Submitted by Steven. on December 26, 2010

Prag-Mac-tic Anarchism or MACotage

As long as we're slave-labor drones, we might as well take what we can. Following are some ways in which Mac users can appropriate software and computer use resources for their own amusement and gain:

Fun with networked printers: Since printers are tied in to computer networks, and those networks are networked, you can print on printers other than in your own office.

Fun on file servers: It's remarkable just how forgetful, careless or ignorant system administrators and other networked users can be, even when it comes to important or confidential data. Depending on your level of access, you can move things around, copy things to your hard drive, rename files, or move folders inside folders. Fun huh? Some organizations (such as universities) actually have file servers with shareware archives that anyone can freely copy.

Fun with mail and communications: QuickMail will allow you to "attach" documents to whatever mail message you're sending. If you're at a large organization or university, you've almost certainly got Internet access. Using QuickMail's "Address Book--Special Address" feature, you can create your very own address book with Internet e-mail addresses. Then you can send mail and/or attachments to yourself and your friends while at work. You could even e-mail confidential financial documents to your inside contact at a competing company. Fax software such a MaxFax will allow you to fax most any document to any fax number.

This is a short excerpt of a longer document.

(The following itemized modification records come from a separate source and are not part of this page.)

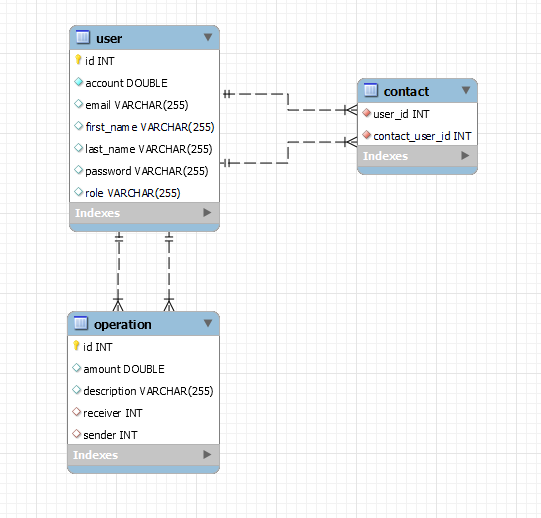
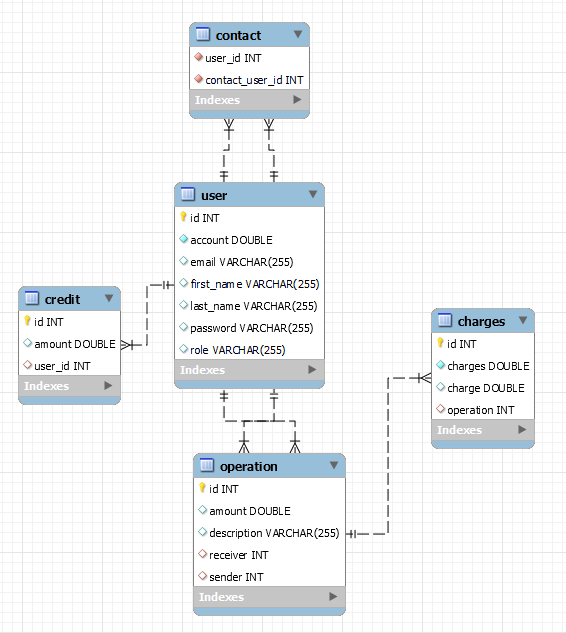
MAJ diagramms and readMe

diff --git a/src/main/resources/templates/index.html b/src/main/resources/templates/index.html
@@ -70,15 +70,16 @@
 						contacts</td>
 					<td th:text="${operation.getReceiver().getLastName()}">my
 						contacts</td>
-<!-- 				<td th:text="${operation.getAmount()}">my contacts</td> -->
-					<td th:text="${#numbers.formatDecimal(operation.getAmount(),0,2, 'POINT')}">my contacts</td>
+					<td
+						th:text="${#numbers.formatDecimal(operation.getAmount(),0,2, 'POINT')}">my
+						contacts</td>
 					<td th:text="${operation.getDescription()}">my contacts</td>
 				</tr>
 			</table>
 
 			<div>
 				<ul class="nav nav-pills">
-					<li th:each="page,status:${pages}"><a
+					<li th:each="pageOfTransactions,status:${pages}"><a
 						th:class="${status.index == currentPage ? 'btn btn-info ms-1' : 'btn btn-outline-info ms-1'}"
 						th:text="${status.index}" th:href="@{/(page=${status.index})}"></a>
 					</li>
@@ -87,14 +88,43 @@
 
 		</div>
 
+		<div>
+			<table class="table table-bordered table-striped">
+				<tr>
+					<th>AMOUNT</th>
+				</tr>
+
+				<tr th:each="credit : ${Creditlist}">
+					<td
+						th:text="${#numbers.formatDecimal(credit.getAmount(),0,2, 'POINT')}">
+						CREDITS</td>
+				</tr>
+			</table>
+
+			<div>
+				<ul class="nav nav-pills">
+					<li th:each="pageOfCredits,status:${Creditpages}"><a
+						th:class="${status.index == CreditcurrentPage ? 'btn btn-info ms-1' : 'btn btn-outline-info ms-1'}"
+						th:text="${status.index}" th:href="@{/(pageCredit=${status.index})}"></a>
+					</li>
+				</ul>
+			</div>
+
+		</div>
+
+
+		<div></div>
+
+
+
 
 		<hr>
-		
+
 		<h2 class="text-success text-center">Credit your account</h2>
-		
+
 
 		<div class="text-success"
-			 th:text="${'Your actual account: ' + #numbers.formatDecimal(logUser.getAccount(),0,2, 'POINT')  + ' €'}"> 
+			th:text="${'Your actual account: ' + #numbers.formatDecimal(logUser.getAccount(),0,2, 'POINT')  + ' €'}">
 		</div>
 
 		<!-- CREDITER SON COMPTE -->
@@ -128,7 +158,7 @@
 
 			<select class="form-select mb-2" name="email"
 				aria-label="Default select example">
-				<option  value="0">Select Contact</option>
+				<option value="0">Select Contact</option>
 				<option class="" th:each="c : ${logUser.getContact()}"
 					th:value="${c.getEmail()}" th:text="${c.getEmail()}"></option>
 
@@ -144,7 +174,7 @@
 
 
 		<!-- AJOUTER UN CONTACT-->
-		
+
 		<h2 class="text-success text-center">Add a contact</h2>
 
 		<form th:action="@{/addContact}" method="POST">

For the entire document, or more information, please contact: How Do You Spell It Productions, PO Box 460896, San Francisco, CA 94146-0896, U.S.A.

Majority Of Mothers "Do Not Want To Take A Job"

Two out of three mothers would choose to stay at home with their children and nor work if they could afford to do so. But 40 percent went back to work within three months of their baby being born. According to a survey, a third of working mothers feel guilty about being away from home and 60 percent say that child benefit payments are "very important"--9 percent more than a survey found last year. Only 15 percent of mothers were "very keen" to return to work, 40 percent "quite keen," 24 percent "not very keen" and 20 percent "not at all" keen. Even though a large number of women said they would rather be at home, half of all the mothers who worked believed their ability to be a parent was enhanced by the change in environment, mental stimulation and social contact.

from The Times, London